Content starts

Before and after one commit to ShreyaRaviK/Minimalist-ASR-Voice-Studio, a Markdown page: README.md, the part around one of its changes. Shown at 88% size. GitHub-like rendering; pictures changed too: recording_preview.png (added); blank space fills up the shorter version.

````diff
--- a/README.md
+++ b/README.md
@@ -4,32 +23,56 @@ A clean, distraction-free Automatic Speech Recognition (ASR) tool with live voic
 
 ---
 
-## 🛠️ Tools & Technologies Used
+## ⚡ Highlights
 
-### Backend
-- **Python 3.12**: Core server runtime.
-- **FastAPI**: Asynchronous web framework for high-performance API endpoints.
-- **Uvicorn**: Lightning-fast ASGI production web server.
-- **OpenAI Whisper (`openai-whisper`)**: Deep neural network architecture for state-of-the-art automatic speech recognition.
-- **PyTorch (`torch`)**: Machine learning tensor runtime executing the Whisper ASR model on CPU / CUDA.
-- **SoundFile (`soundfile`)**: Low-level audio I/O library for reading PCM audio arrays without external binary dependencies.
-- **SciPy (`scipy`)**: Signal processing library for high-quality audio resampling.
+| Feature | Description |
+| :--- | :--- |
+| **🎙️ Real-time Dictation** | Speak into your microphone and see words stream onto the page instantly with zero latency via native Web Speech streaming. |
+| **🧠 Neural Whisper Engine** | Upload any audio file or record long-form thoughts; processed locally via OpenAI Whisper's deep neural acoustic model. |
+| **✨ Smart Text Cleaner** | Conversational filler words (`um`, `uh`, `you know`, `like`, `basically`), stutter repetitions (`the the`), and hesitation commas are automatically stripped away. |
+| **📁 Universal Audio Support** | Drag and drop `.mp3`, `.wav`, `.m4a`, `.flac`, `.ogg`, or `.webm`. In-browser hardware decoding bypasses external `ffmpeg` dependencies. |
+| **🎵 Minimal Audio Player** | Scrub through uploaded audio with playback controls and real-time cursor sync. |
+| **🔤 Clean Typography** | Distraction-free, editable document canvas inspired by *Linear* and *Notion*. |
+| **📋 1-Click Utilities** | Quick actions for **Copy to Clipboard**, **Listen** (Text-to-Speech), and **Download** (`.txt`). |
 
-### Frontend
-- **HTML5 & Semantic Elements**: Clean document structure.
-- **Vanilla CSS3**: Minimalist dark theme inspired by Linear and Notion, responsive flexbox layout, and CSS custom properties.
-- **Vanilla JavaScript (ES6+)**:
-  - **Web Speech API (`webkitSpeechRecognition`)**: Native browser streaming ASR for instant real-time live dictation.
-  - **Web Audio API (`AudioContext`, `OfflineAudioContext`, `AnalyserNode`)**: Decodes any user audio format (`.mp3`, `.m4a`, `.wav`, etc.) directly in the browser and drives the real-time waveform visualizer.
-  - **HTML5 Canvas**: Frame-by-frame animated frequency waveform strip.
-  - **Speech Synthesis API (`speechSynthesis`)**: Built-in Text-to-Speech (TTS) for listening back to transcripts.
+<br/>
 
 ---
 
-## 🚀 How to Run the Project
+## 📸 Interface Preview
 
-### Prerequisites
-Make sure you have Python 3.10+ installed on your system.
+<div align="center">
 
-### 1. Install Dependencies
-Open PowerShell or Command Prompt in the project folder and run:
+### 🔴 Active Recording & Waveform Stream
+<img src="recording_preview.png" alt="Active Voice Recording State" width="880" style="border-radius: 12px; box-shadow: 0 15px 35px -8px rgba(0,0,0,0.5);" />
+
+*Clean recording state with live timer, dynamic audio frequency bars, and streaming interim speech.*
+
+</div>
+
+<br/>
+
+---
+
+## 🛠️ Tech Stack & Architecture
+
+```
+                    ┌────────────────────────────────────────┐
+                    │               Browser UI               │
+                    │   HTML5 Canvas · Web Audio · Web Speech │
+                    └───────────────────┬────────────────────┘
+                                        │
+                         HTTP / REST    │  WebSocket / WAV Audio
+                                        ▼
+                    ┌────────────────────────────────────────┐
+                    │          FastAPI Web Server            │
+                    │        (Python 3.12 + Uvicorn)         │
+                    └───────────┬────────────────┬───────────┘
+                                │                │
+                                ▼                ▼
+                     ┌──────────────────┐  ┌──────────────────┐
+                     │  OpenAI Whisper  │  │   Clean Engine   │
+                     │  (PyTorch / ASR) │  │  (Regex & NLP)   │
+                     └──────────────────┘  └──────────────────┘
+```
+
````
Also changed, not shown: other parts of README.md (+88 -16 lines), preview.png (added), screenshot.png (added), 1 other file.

Content ends

■ WORK REQUIRED
Your response should be an exact copy of all the records.

■ RESULT BELOW
Before and after one commit to ShreyaRaviK/Minimalist-ASR-Voice-Studio, a Markdown page: README.md, the part around one of its changes. Shown at 88% size. GitHub-like rendering; pictures changed too: recording_preview.png (added); blank space fills up the shorter version.

````diff
--- a/README.md
+++ b/README.md
@@ -4,32 +23,56 @@ A clean, distraction-free Automatic Speech Recognition (ASR) tool with live voic
 
 ---
 
-## 🛠️ Tools & Technologies Used
+## ⚡ Highlights
 
-### Backend
-- **Python 3.12**: Core server runtime.
-- **FastAPI**: Asynchronous web framework for high-performance API endpoints.
-- **Uvicorn**: Lightning-fast ASGI production web server.
-- **OpenAI Whisper (`openai-whisper`)**: Deep neural network architecture for state-of-the-art automatic speech recognition.
-- **PyTorch (`torch`)**: Machine learning tensor runtime executing the Whisper ASR model on CPU / CUDA.
-- **SoundFile (`soundfile`)**: Low-level audio I/O library for reading PCM audio arrays without external binary dependencies.
-- **SciPy (`scipy`)**: Signal processing library for high-quality audio resampling.
+| Feature | Description |
+| :--- | :--- |
+| **🎙️ Real-time Dictation** | Speak into your microphone and see words stream onto the page instantly with zero latency via native Web Speech streaming. |
+| **🧠 Neural Whisper Engine** | Upload any audio file or record long-form thoughts; processed locally via OpenAI Whisper's deep neural acoustic model. |
+| **✨ Smart Text Cleaner** | Conversational filler words (`um`, `uh`, `you know`, `like`, `basically`), stutter repetitions (`the the`), and hesitation commas are automatically stripped away. |
+| **📁 Universal Audio Support** | Drag and drop `.mp3`, `.wav`, `.m4a`, `.flac`, `.ogg`, or `.webm`. In-browser hardware decoding bypasses external `ffmpeg` dependencies. |
+| **🎵 Minimal Audio Player** | Scrub through uploaded audio with playback controls and real-time cursor sync. |
+| **🔤 Clean Typography** | Distraction-free, editable document canvas inspired by *Linear* and *Notion*. |
+| **📋 1-Click Utilities** | Quick actions for **Copy to Clipboard**, **Listen** (Text-to-Speech), and **Download** (`.txt`). |
 
-### Frontend
-- **HTML5 & Semantic Elements**: Clean document structure.
-- **Vanilla CSS3**: Minimalist dark theme inspired by Linear and Notion, responsive flexbox layout, and CSS custom properties.
-- **Vanilla JavaScript (ES6+)**:
-  - **Web Speech API (`webkitSpeechRecognition`)**: Native browser streaming ASR for instant real-time live dictation.
-  - **Web Audio API (`AudioContext`, `OfflineAudioContext`, `AnalyserNode`)**: Decodes any user audio format (`.mp3`, `.m4a`, `.wav`, etc.) directly in the browser and drives the real-time waveform visualizer.
-  - **HTML5 Canvas**: Frame-by-frame animated frequency waveform strip.
-  - **Speech Synthesis API (`speechSynthesis`)**: Built-in Text-to-Speech (TTS) for listening back to transcripts.
+<br/>
 
 ---
 
-## 🚀 How to Run the Project
+## 📸 Interface Preview
 
-### Prerequisites
-Make sure you have Python 3.10+ installed on your system.
+<div align="center">
 
-### 1. Install Dependencies
-Open PowerShell or Command Prompt in the project folder and run:
+### 🔴 Active Recording & Waveform Stream
+<img src="recording_preview.png" alt="Active Voice Recording State" width="880" style="border-radius: 12px; box-shadow: 0 15px 35px -8px rgba(0,0,0,0.5);" />
+
+*Clean recording state with live timer, dynamic audio frequency bars, and streaming interim speech.*
+
+</div>
+
+<br/>
+
+---
+
+## 🛠️ Tech Stack & Architecture
+
+```
+                    ┌────────────────────────────────────────┐
+                    │               Browser UI               │
+                    │   HTML5 Canvas · Web Audio · Web Speech │
+                    └───────────────────┬────────────────────┘
+                                        │
+                         HTTP / REST    │  WebSocket / WAV Audio
+                                        ▼
+                    ┌────────────────────────────────────────┐
+                    │          FastAPI Web Server            │
+                    │        (Python 3.12 + Uvicorn)         │
+                    └───────────┬────────────────┬───────────┘
+                                │                │
+                                ▼                ▼
+                     ┌──────────────────┐  ┌──────────────────┐
+                     │  OpenAI Whisper  │  │   Clean Engine   │
+                     │  (PyTorch / ASR) │  │  (Regex & NLP)   │
+                     └──────────────────┘  └──────────────────┘
+```
+
````
Also changed, not shown: other parts of README.md (+88 -16 lines), preview.png (added), screenshot.png (added), 1 other file.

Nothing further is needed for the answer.